Report, from the records below, every line where the word "include" appears.
─── DATA FOR ANALYSIS
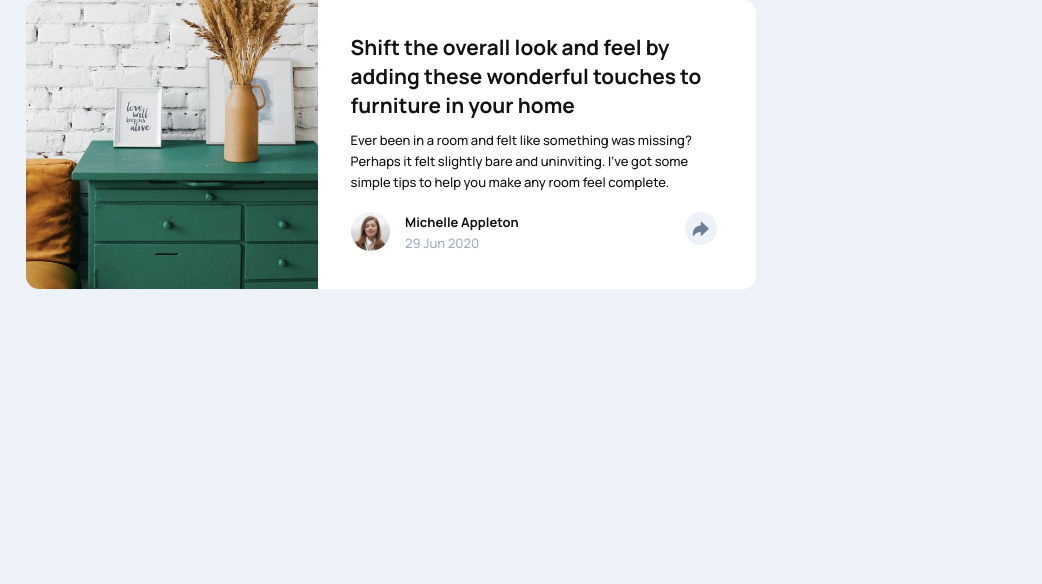
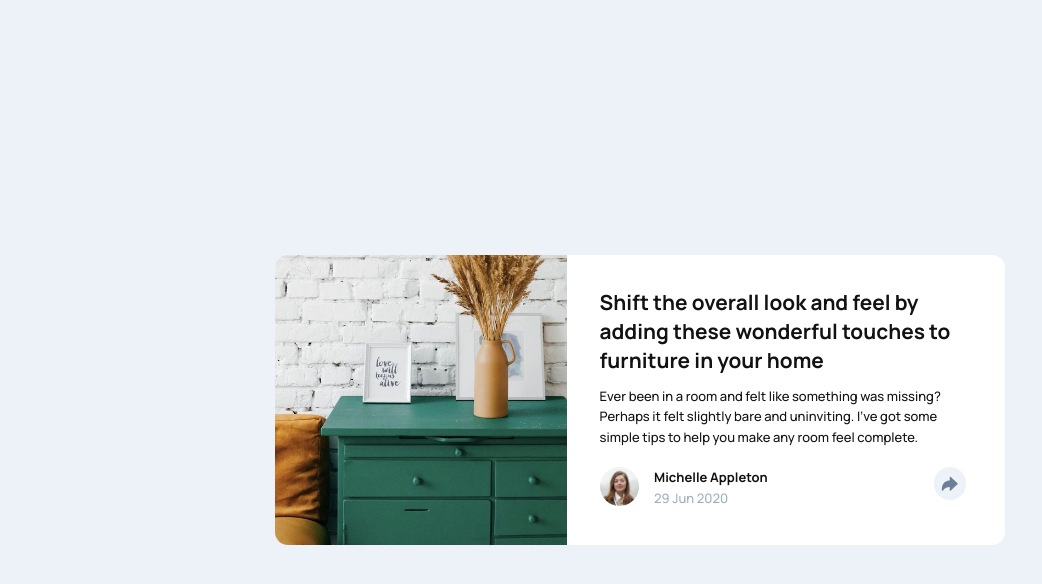
Before and after one commit to fbtot/article-preview-component, a plain HTML site: page index.html in a window 1280 px wide. Shown: the whole page, without its empty margins (0-1042 px from the left). Drawn offline with nearby package versions, Linux system fonts and the light colour scheme.

Commit message:
centered

```diff
--- a/scss/base/_html.scss
+++ b/scss/base/_html.scss
@@ -12,14 +12,14 @@ html {
 }
 
 body {
-  // @include center(flex);
+  @include center(flex);
+  @include antialias;
   font-family: var(--body-font-family);
   color: var(--text-color);
   background-color: var(--light-grayish-blue);
   line-height: 1.6em;
   min-height: 100vh;
   min-width: 100vw;
-  @include antialias;
 }
 
 /* ========================== § TYPOGRAPHY === */
```
Also changed, not shown: css/main.css, 1 other file.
──────
▶ PROBLEM SOLUTION:
-  // @include center(flex);
+  @include center(flex);
+  @include antialias;
-  @include antialias;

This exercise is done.